DATASET EXCERPTS
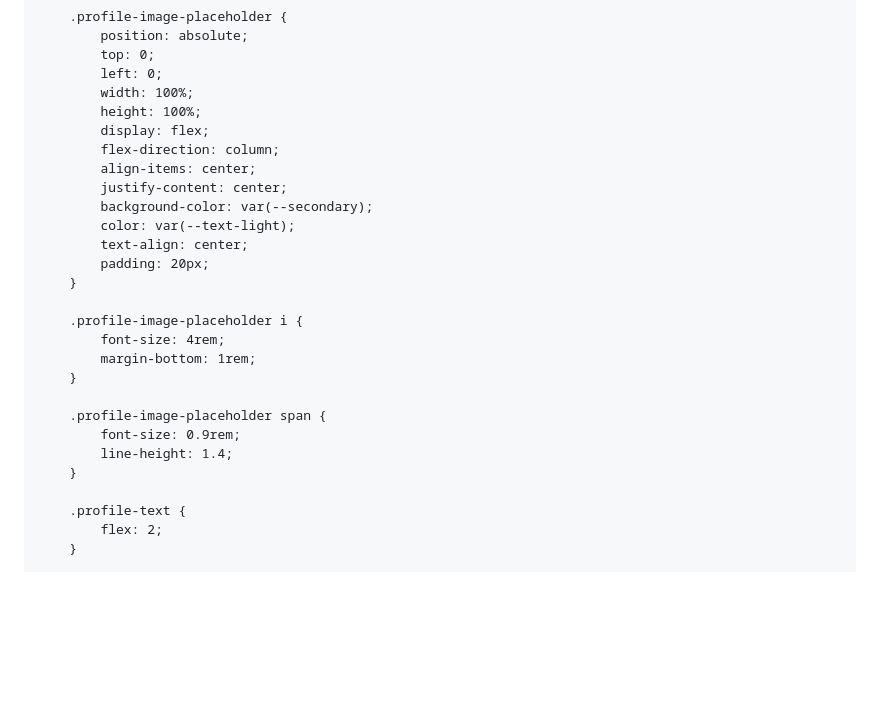
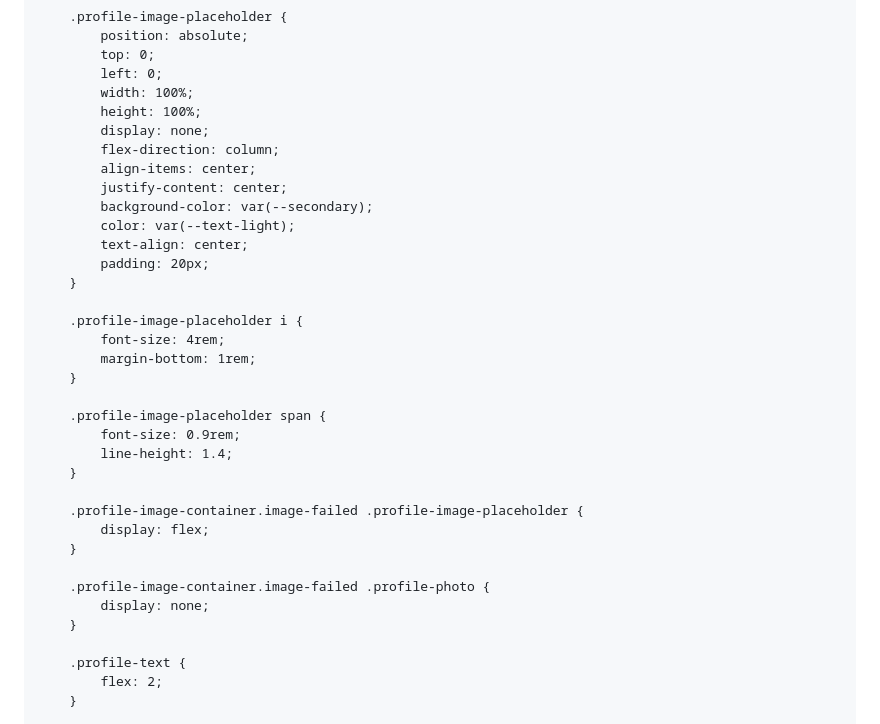
Before and after one commit to emmanueladutwum123/emmanueladutwum123.github.io, a Markdown page: README.md, the part around one of its changes. Rendered like a GitHub page; blank space fills up the shorter version.

```diff
--- a/README.md
+++ b/README.md
@@ -308,7 +309,7 @@
             left: 0;
             width: 100%;
             height: 100%;
-            display: flex;
+            display: none;
             flex-direction: column;
             align-items: center;
             justify-content: center;
@@ -326,6 +327,14 @@
         .profile-image-placeholder span {
             font-size: 0.9rem;
             line-height: 1.4;
+        }
+
+        .profile-image-container.image-failed .profile-image-placeholder {
+            display: flex;
+        }
+
+        .profile-image-container.image-failed .profile-photo {
+            display: none;
         }
 
         .profile-text {
```
Also changed, not shown: other parts of README.md (+48 -23 lines).
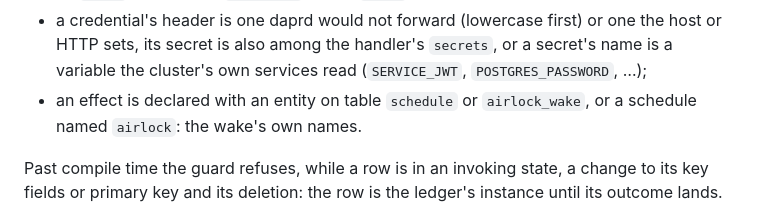
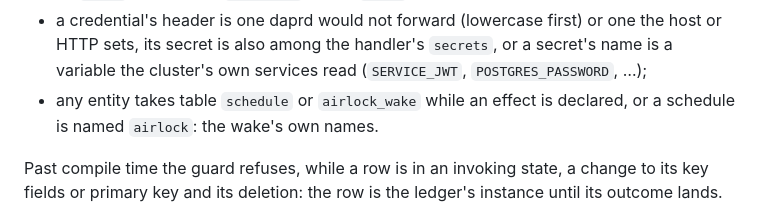
Before and after one commit to bonisoft3/pronto, a Markdown page: docs/decisions/2026-10-03-external-effects.md, the part around the change. GitHub-like rendering.

Commit message:
docs(pronto): the wake's names are refused on any entity while an effect exists
The refusal list said the rule read the effect's entity; the rule
(`_invokeViolations`, the schedule and airlock_wake tables) reads every
entity whenever an effect is declared, and an effect has no entity field.

Co-Authored-By: Claude Fable 5.1 <noreply@anthropic.com>
GitOrigin-RevId: 4c1bd7b73cddc06a14ae114355f1e7083447ceb4

```diff
--- a/docs/decisions/2026-10-03-external-effects.md
+++ b/docs/decisions/2026-10-03-external-effects.md
@@ -123,8 +123,8 @@ The program does not compile when:
 - a credential's header is one daprd would not forward (lowercase first) or one the host
   or HTTP sets, its secret is also among the handler's `secrets`, or a secret's name is a
   variable the cluster's own services read (`SERVICE_JWT`, `POSTGRES_PASSWORD`, …);
-- an effect is declared with an entity on table `schedule` or `airlock_wake`, or a
-  schedule named `airlock`: the wake's own names.
+- any entity takes table `schedule` or `airlock_wake` while an effect is declared, or a
+  schedule is named `airlock`: the wake's own names.
 
 Past compile time the guard refuses, while a row is in an invoking state, a change to
 its key fields or primary key and its deletion: the row is the ledger's instance until
```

ABOUT THIS EXERCISE
Return exactly, and only, the line containing "Co-Authored-By: Claude Fable" and every line after it through the end of the material.

SOLUTION FOR THIS PROBLEM
Co-Authored-By: Claude Fable 5.1 <noreply@anthropic.com>
GitOrigin-RevId: 4c1bd7b73cddc06a14ae114355f1e7083447ceb4

```diff
--- a/docs/decisions/2026-10-03-external-effects.md
+++ b/docs/decisions/2026-10-03-external-effects.md
@@ -123,8 +123,8 @@ The program does not compile when:
 - a credential's header is one daprd would not forward (lowercase first) or one the host
   or HTTP sets, its secret is also among the handler's `secrets`, or a secret's name is a
   variable the cluster's own services read (`SERVICE_JWT`, `POSTGRES_PASSWORD`, …);
-- an effect is declared with an entity on table `schedule` or `airlock_wake`, or a
-  schedule named `airlock`: the wake's own names.
+- any entity takes table `schedule` or `airlock_wake` while an effect is declared, or a
+  schedule is named `airlock`: the wake's own names.
 
 Past compile time the guard refuses, while a row is in an invoking state, a change to
 its key fields or primary key and its deletion: the row is the ledger's instance until
```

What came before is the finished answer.